The upcoming release of Christopher Nolan’s “Tenet” has been rife with debate over whether or not mounting a theatrical release in the midst of a global pandemic is a dangerous idea (read The Verge’s “Christopher Nolan Should Release ‘Tenet’ Online,” which argues a theatrical release is harmful right now). Warner Bros. originally intended to open “Tenet” globally on July 17, but the pandemic delayed the opening to July 31 and then again to August 12. The studio has now settled on starting an international rollout for “Tenet” on August 26 followed by a U.S. debut September 3.
While Warner Bros. has stressed “Tenet” will only open in movie theaters where it is safe to do so, the movie’s theatrical release is still mired in controversy as coronavirus cases spike throughout the U.S. and the rest of the world. So much of the industry has been looking to Nolan and “Tenet” as a reference point for opening projects amid the pandemic that Seth Rogen tells THR his production company, Point Grey Partners, has a tongue-in-cheek question they ask themselves: “What would Christopher Nolan do?”
“I’m waiting to see what Chris Nolan does,” Rogen wisecracked on the same day “Tenet” was pushed for a third time. “‘WWCND’ is basically what we’re saying at all times. ‘What would Chris Nolan do?’ For a while, it seemed like the answer was to kill his greatest fans. But that’s not the answer of today, it seems, so that’s good. But we have no idea. We don’t want to be the first to rush into anything.”
Rogen has a new comedy, “American Pickle,” opening this month straight to streaming courtesy of HBO Max. The project stars Rogen in a double role and was originally produced and set for distribution through Sony Pictures. In an interview with Insider, Rogen revealed that Sony had made up its mind to sell the film off before the pandemic shut down theaters across the country.
“The first time [Sony executive Tom Rothman] saw the movie he said, ‘I love this movie,’ and he said he cried,” Rogen said. “Then he was like, ‘There’s no way Sony can release this film.’ And usually you are disappointed, but we were like, ‘Thanks for being honest, you’re right.'”
Sony’s apprehension to release “American Pickle” landed it on HBO Max, an acquisition Rogen told Entertainment Weekly was “definitely a bit of a bummer” because streaming means no audience interaction.
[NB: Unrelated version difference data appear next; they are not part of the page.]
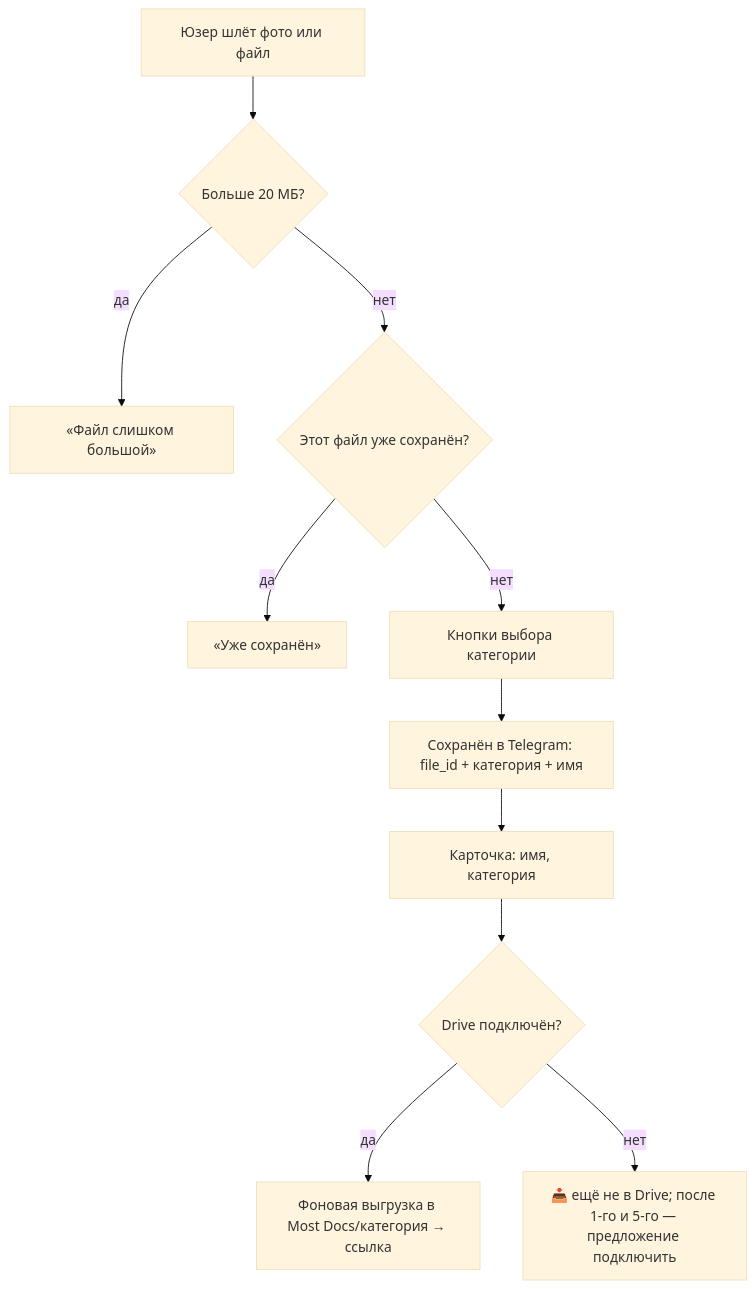
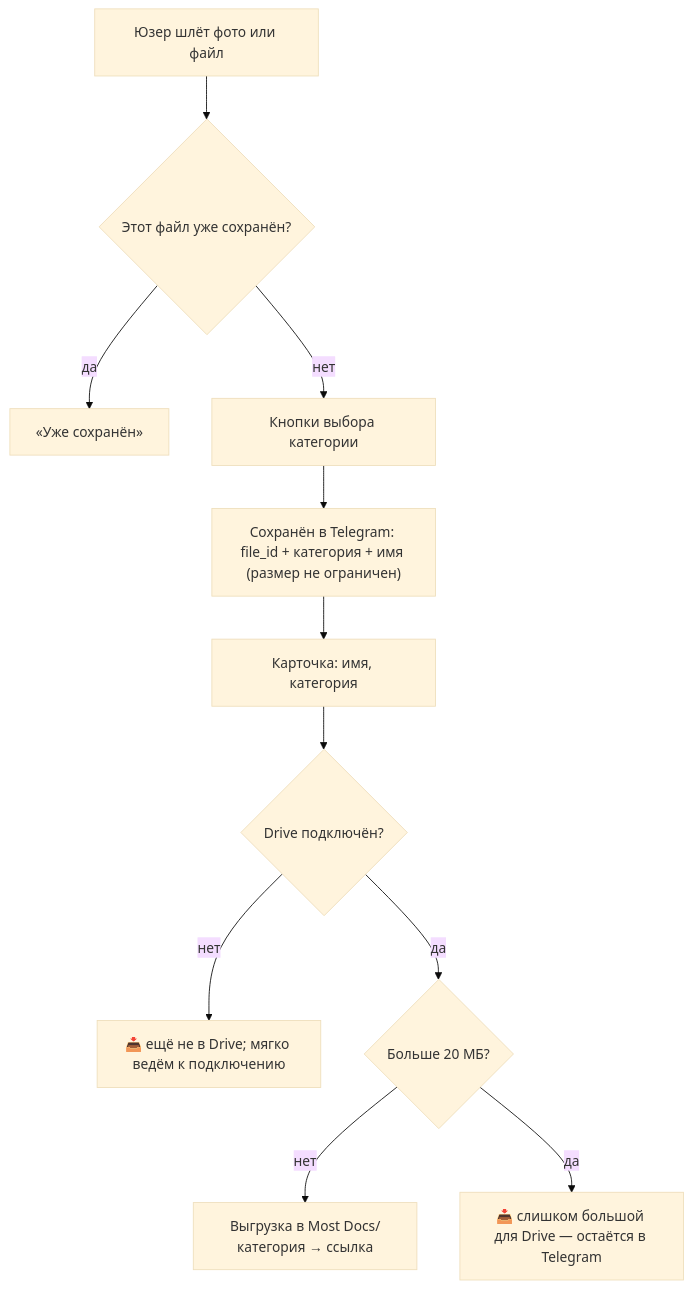
Before and after one commit to alexe0110/most-app: the diagram in docs/product.md, drawn with Mermaid (base theme). The commit also changed other lines of this file and 5 other files, not shown here.

````diff
--- a/docs/product.md
+++ b/docs/product.md
@@ -55,13 +55,13 @@
 ```mermaid
 flowchart TD
-    A[Юзер шлёт фото или файл] --> S{Больше 20 МБ?}
-    S -- да --> S1[«Файл слишком большой»]
-    S -- нет --> U{Этот файл уже сохранён?}
+    A[Юзер шлёт фото или файл] --> U{Этот файл уже сохранён?}
     U -- да --> U1[«Уже сохранён»]
     U -- нет --> D[Кнопки выбора категории]
-    D --> E["Сохранён в Telegram: file_id + категория + имя"]
+    D --> E["Сохранён в Telegram: file_id + категория + имя (размер не ограничен)"]
     E --> F[Карточка: имя, категория]
     F --> B{Drive подключён?}
-    B -- да --> G["Фоновая выгрузка в Most Docs/категория → ссылка"]
-    B -- нет --> H["📥 ещё не в Drive; после 1-го и 5-го — предложение подключить"]
+    B -- нет --> H["📥 ещё не в Drive; мягко ведём к подключению"]
+    B -- да --> SZ{Больше 20 МБ?}
+    SZ -- нет --> G["Выгрузка в Most Docs/категория → ссылка"]
+    SZ -- да --> GZ["📥 слишком большой для Drive — остаётся в Telegram"]
 ```
````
And yet, the pandemic also means no audience interaction.
“Obviously when we make movies we generally are gearing them toward a theatrical release,” Rogen said. “But honestly pretty early on in the process, we realized that a traditional Sony release — which is how we initially made it — was not going to be the best route for it. So then as soon as coronavirus stuff happened, it was pretty easy to reconcile that maybe I would miss out on getting to watch this with theaters full of people.”
“American Pickle” debuts August 6 on HBO Max.